== Requirement ==
Please show every line from the entries that carries the word "grey".

== Task material ==
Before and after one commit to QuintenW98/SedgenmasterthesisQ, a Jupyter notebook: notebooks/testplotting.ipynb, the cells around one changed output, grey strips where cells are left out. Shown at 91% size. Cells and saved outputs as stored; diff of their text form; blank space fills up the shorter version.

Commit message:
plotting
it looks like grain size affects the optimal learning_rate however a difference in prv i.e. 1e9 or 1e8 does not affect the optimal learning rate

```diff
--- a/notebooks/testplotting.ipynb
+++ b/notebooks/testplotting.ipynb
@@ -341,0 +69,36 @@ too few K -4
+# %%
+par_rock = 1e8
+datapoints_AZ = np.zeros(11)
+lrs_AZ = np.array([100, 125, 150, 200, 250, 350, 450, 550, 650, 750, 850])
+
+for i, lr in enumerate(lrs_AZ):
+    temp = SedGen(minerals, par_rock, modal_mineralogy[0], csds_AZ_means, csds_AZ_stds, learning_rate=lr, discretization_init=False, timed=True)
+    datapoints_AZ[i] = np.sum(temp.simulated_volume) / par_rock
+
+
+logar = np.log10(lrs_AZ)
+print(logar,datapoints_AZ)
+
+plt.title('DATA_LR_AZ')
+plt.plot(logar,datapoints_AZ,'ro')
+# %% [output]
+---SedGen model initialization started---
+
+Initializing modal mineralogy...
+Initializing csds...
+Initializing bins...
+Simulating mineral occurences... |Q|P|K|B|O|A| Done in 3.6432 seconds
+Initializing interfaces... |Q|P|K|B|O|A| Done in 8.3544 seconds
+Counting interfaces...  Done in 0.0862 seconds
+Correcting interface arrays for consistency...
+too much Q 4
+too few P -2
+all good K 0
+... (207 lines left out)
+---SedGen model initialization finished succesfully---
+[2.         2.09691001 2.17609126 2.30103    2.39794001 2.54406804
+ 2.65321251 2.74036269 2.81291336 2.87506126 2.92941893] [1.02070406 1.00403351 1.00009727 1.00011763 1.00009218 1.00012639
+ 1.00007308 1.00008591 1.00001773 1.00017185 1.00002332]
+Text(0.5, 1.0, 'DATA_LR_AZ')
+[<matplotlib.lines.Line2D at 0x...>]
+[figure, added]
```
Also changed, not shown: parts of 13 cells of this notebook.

---

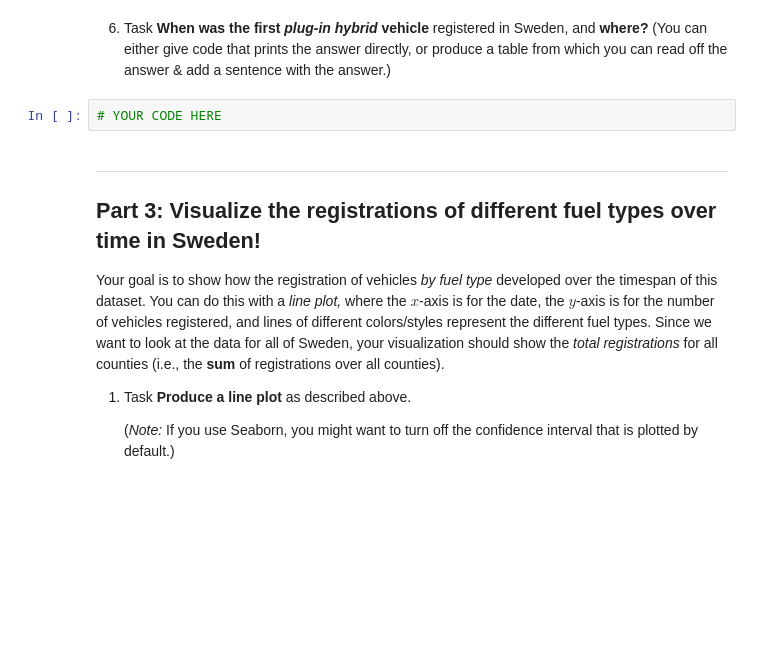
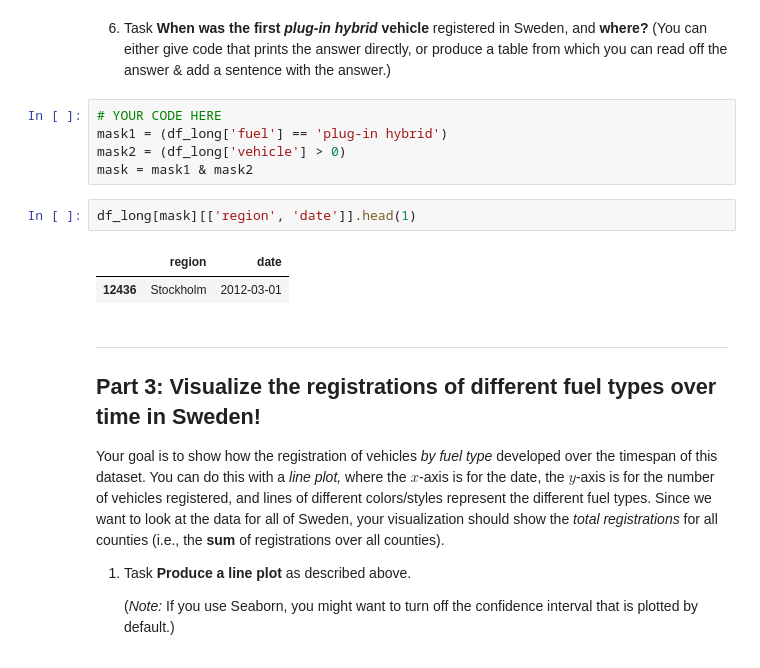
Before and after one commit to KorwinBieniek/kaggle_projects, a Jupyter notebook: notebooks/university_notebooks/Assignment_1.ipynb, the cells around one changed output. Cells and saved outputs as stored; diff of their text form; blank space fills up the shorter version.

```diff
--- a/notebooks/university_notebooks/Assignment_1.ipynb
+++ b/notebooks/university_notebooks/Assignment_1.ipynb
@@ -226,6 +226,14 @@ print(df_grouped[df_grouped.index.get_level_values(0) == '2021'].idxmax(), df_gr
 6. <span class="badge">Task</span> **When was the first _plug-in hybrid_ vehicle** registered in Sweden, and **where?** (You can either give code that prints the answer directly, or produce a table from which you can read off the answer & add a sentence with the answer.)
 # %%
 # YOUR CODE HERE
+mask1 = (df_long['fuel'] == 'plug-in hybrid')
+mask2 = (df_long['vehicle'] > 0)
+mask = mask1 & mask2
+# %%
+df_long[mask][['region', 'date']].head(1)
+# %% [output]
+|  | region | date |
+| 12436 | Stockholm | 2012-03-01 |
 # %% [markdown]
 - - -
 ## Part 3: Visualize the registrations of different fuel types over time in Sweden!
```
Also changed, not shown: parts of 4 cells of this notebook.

* * *

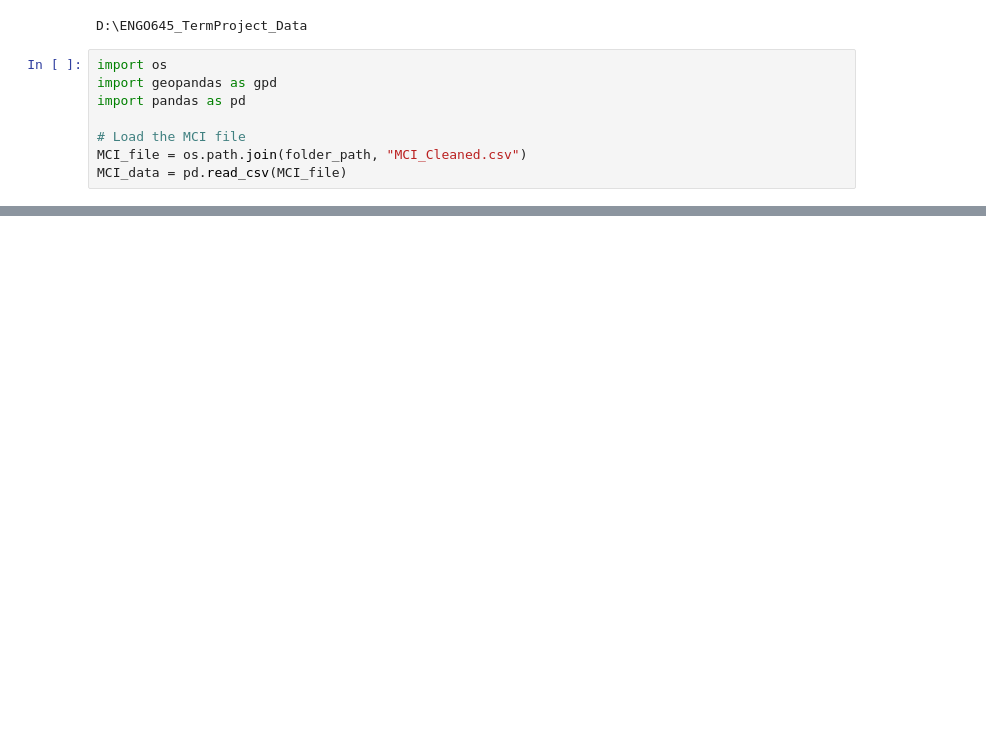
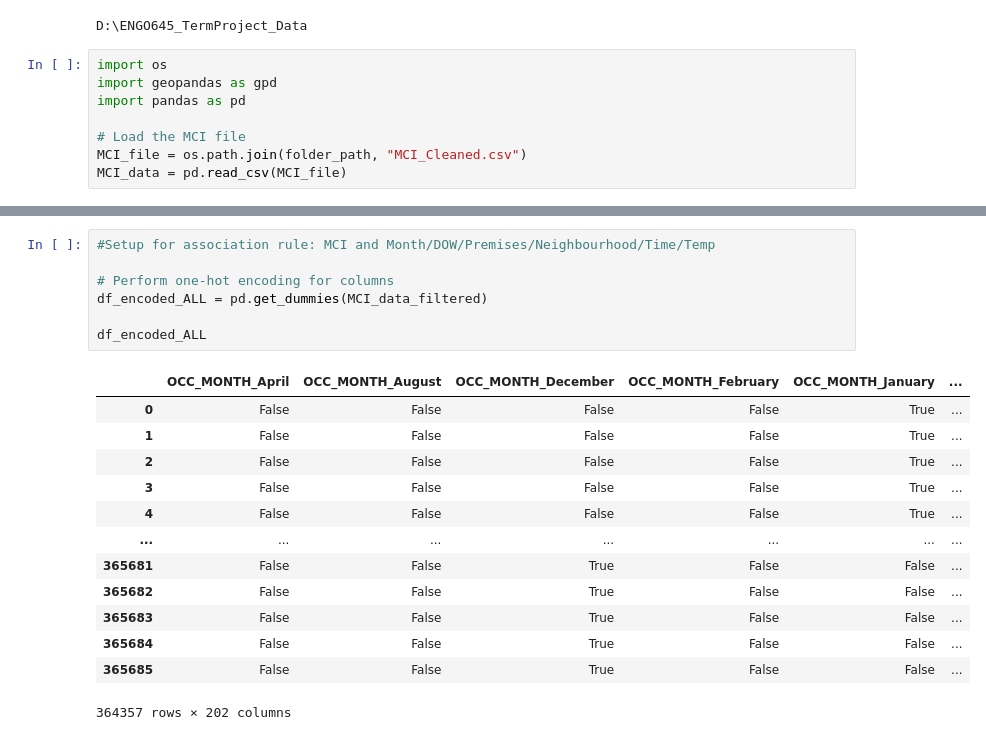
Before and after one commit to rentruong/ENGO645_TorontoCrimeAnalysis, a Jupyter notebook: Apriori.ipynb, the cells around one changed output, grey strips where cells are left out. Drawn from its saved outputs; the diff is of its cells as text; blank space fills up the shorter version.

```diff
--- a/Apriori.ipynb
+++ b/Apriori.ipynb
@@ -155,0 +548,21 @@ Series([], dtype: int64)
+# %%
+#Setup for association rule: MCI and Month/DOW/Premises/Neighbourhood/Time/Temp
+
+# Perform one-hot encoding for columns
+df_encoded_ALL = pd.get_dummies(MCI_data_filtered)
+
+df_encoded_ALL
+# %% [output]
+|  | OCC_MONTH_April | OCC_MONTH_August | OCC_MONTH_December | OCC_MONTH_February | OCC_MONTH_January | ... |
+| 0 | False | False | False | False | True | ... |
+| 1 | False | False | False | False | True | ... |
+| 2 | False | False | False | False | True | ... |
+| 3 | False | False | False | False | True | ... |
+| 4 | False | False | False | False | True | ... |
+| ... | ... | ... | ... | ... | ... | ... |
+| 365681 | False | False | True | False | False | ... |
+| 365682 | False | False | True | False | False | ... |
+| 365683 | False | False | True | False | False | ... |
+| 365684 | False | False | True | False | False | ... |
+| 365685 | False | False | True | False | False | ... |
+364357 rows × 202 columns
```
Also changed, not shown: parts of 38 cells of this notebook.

== Output for this task ==
Before and after one commit to QuintenW98/SedgenmasterthesisQ, a Jupyter notebook: notebooks/testplotting.ipynb, the cells around one changed output, grey strips where cells are left out. Shown at 91% size. Cells and saved outputs as stored; diff of their text form; blank space fills up the shorter version.
Before and after one commit to rentruong/ENGO645_TorontoCrimeAnalysis, a Jupyter notebook: Apriori.ipynb, the cells around one changed output, grey strips where cells are left out. Drawn from its saved outputs; the diff is of its cells as text; blank space fills up the shorter version.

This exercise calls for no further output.